(Front-end code change data)
*** Block opens ***

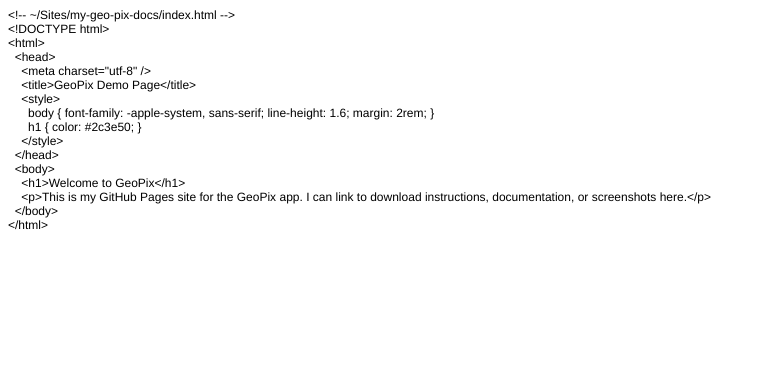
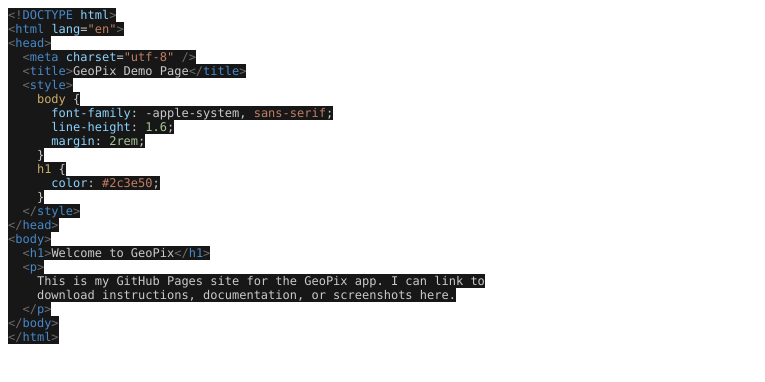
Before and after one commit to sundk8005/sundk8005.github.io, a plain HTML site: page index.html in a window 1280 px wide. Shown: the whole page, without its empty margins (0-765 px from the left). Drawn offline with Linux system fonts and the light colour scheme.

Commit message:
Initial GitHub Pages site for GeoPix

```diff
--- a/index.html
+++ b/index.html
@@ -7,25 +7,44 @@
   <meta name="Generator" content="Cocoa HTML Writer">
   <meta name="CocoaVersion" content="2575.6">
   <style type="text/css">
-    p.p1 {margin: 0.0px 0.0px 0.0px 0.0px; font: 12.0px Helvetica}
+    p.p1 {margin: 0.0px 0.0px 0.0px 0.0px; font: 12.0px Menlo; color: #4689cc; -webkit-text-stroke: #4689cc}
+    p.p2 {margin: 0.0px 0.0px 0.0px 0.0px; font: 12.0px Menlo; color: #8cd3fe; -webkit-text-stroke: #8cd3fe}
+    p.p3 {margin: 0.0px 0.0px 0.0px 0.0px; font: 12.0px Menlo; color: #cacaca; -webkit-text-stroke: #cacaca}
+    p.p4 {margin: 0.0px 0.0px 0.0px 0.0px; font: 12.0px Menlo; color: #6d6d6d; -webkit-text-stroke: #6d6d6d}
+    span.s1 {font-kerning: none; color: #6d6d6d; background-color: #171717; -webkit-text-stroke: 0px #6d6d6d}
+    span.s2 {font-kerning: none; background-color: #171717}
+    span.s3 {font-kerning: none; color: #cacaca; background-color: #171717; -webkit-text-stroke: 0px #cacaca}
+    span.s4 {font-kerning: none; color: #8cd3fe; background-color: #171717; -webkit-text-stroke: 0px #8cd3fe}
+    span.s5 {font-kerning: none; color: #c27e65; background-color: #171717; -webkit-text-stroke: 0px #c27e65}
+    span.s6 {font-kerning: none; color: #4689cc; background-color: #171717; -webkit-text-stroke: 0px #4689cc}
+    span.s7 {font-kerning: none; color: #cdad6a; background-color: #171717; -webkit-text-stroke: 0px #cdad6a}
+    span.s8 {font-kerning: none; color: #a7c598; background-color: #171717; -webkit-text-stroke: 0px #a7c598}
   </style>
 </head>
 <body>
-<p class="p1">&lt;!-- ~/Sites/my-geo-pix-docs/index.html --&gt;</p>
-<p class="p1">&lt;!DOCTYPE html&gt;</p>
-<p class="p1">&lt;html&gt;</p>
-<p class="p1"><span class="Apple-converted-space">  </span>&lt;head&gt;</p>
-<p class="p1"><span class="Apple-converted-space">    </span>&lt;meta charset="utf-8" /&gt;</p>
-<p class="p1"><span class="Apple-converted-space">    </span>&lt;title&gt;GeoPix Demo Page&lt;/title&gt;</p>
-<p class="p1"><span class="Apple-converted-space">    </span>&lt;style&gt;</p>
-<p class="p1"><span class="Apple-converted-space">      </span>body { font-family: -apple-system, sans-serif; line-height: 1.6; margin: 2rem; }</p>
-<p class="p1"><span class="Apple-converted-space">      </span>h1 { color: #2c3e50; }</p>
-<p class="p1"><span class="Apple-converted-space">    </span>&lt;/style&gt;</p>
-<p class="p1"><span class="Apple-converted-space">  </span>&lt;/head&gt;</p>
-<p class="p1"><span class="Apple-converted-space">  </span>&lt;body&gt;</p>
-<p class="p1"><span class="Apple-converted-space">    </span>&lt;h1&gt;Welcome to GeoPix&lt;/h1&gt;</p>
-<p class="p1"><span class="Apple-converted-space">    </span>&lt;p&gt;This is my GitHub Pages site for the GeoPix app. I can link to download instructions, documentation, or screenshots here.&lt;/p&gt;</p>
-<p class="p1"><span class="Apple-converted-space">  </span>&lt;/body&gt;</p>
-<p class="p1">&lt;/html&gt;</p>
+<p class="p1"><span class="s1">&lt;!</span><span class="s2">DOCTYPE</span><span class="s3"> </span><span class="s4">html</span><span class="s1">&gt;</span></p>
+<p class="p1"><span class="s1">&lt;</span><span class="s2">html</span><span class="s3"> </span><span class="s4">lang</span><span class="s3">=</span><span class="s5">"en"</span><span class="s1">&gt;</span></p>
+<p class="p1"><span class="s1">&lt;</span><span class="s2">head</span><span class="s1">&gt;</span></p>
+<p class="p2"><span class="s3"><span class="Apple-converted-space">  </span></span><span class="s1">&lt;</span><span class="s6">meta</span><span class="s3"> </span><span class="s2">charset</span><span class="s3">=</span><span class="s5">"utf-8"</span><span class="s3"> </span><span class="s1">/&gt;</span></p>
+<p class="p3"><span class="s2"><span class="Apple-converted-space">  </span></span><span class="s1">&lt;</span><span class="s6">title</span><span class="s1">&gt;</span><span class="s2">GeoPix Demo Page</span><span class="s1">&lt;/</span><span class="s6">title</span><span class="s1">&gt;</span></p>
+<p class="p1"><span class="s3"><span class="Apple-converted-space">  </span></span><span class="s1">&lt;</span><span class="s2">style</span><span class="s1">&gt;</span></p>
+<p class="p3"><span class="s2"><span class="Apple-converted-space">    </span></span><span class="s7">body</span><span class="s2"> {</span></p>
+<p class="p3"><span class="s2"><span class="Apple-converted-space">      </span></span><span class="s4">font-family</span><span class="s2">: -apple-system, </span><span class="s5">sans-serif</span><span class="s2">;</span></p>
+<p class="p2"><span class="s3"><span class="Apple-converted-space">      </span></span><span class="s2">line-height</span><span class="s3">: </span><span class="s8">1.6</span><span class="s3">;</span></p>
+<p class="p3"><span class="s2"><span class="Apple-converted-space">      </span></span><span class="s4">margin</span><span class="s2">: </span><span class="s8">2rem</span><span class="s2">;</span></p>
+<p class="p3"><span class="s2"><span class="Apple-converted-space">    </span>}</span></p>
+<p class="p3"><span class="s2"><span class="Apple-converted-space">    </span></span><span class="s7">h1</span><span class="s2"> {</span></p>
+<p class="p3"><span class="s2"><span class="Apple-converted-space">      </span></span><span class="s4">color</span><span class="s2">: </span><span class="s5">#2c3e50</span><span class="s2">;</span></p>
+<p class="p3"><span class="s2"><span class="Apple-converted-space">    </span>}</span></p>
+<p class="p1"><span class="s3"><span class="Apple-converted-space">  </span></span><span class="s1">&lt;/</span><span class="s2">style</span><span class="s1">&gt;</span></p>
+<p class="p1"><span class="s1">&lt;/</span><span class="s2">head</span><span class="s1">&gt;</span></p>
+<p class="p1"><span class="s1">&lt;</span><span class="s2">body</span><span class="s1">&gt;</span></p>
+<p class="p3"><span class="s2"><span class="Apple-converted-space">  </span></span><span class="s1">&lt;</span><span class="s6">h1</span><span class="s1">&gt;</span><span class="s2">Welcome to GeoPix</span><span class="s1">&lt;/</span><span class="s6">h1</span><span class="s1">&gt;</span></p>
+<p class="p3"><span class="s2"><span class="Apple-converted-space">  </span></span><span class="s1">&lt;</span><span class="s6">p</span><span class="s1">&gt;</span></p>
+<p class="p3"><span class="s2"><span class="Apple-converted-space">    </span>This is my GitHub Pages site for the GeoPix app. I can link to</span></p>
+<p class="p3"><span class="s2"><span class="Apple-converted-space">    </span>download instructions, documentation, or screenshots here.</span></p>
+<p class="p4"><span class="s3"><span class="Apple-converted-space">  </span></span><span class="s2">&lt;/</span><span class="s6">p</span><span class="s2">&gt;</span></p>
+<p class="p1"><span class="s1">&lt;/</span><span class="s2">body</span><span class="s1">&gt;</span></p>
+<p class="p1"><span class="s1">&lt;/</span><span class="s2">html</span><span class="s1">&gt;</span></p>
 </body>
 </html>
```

*** Block closes ***
*** Block opens ***

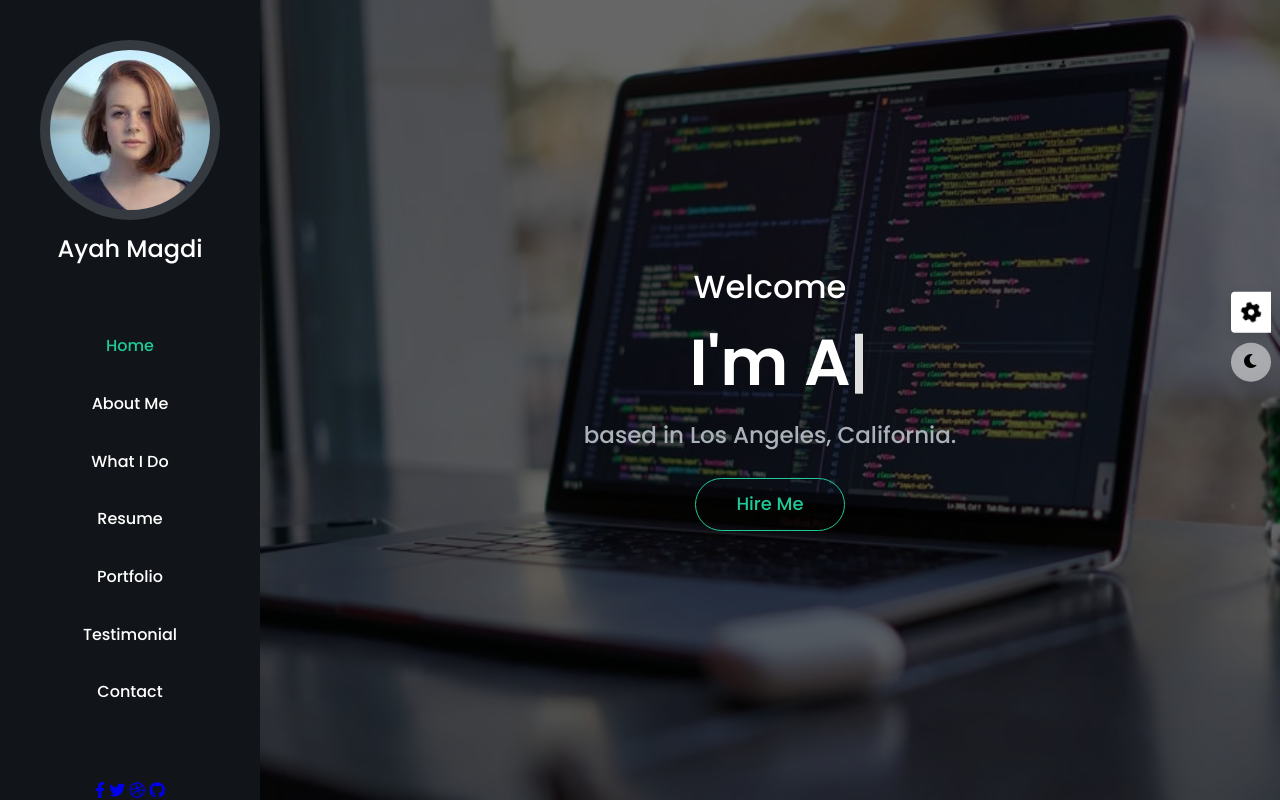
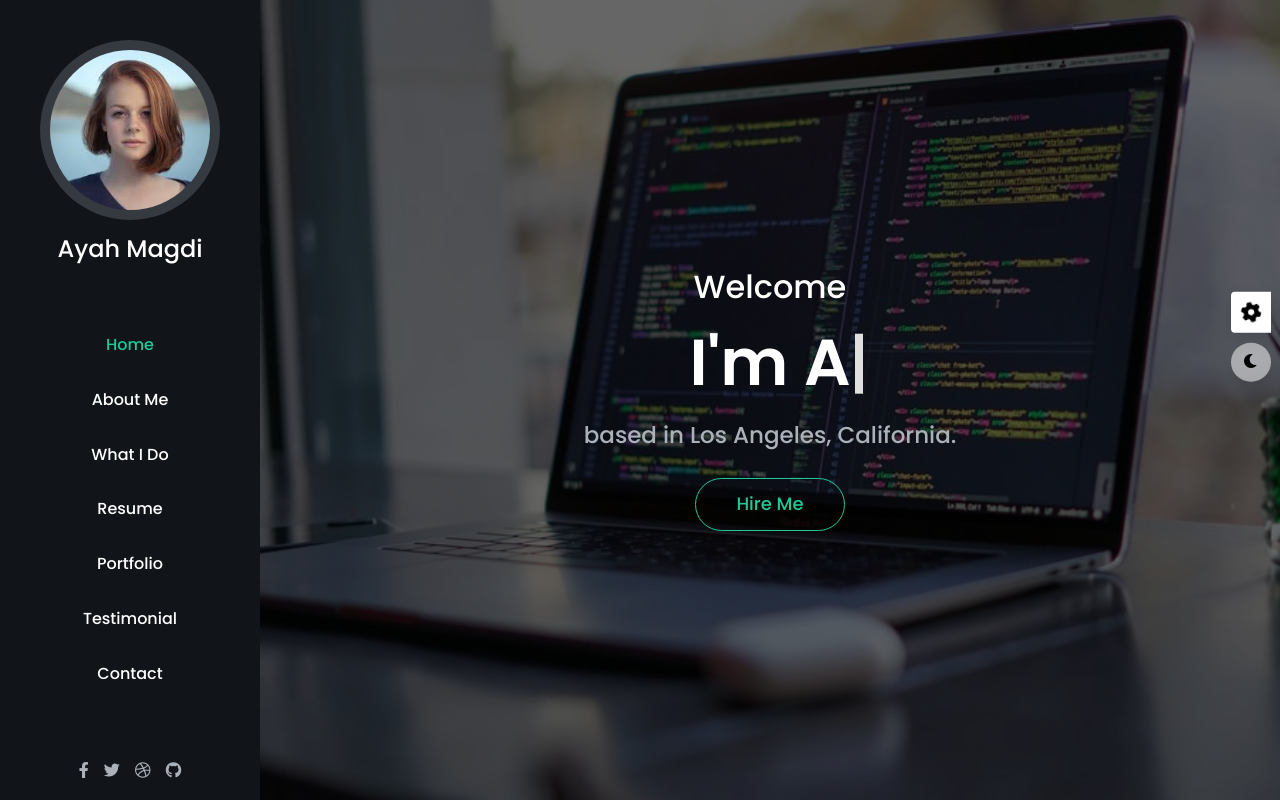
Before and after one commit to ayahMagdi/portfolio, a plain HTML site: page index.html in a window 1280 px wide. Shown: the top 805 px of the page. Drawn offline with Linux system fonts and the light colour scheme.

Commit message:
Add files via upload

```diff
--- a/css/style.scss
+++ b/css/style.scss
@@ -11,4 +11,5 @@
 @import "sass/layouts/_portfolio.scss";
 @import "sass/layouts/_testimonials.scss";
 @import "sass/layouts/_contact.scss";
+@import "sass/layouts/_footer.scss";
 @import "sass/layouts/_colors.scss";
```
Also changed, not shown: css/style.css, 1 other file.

*** Block closes ***
*** Block opens ***

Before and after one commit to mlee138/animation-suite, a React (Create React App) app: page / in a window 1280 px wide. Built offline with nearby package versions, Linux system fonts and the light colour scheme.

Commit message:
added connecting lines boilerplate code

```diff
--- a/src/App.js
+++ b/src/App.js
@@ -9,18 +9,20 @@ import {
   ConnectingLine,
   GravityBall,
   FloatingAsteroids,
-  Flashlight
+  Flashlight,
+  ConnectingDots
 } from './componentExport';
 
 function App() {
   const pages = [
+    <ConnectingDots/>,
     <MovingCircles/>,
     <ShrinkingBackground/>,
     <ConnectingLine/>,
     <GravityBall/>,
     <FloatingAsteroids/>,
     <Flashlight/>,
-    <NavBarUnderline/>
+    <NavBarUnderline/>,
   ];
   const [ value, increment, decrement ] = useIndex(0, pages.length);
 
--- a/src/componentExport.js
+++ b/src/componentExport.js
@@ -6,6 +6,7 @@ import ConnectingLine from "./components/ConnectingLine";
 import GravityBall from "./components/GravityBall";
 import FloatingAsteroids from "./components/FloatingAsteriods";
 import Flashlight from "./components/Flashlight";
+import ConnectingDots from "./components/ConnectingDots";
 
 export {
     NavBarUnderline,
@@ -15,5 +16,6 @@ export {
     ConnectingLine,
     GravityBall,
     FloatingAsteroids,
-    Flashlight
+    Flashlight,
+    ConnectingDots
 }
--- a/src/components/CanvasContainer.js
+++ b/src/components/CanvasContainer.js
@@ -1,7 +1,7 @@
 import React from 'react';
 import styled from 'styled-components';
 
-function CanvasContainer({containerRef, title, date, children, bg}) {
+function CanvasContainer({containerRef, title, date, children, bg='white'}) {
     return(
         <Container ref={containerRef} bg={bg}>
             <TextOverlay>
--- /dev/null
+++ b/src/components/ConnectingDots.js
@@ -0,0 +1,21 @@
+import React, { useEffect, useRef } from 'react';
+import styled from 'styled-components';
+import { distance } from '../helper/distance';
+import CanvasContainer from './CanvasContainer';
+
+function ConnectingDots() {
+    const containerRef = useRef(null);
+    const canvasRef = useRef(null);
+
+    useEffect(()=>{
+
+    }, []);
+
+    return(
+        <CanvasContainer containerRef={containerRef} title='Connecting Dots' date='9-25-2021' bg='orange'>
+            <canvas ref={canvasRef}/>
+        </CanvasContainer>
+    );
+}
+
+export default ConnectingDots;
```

*** Block closes ***

> **Exercise instructions**:
Where a line above holds the string "useEffect", show that line.

> **Response to this task**:
+import React, { useEffect, useRef } from 'react';
+    useEffect(()=>{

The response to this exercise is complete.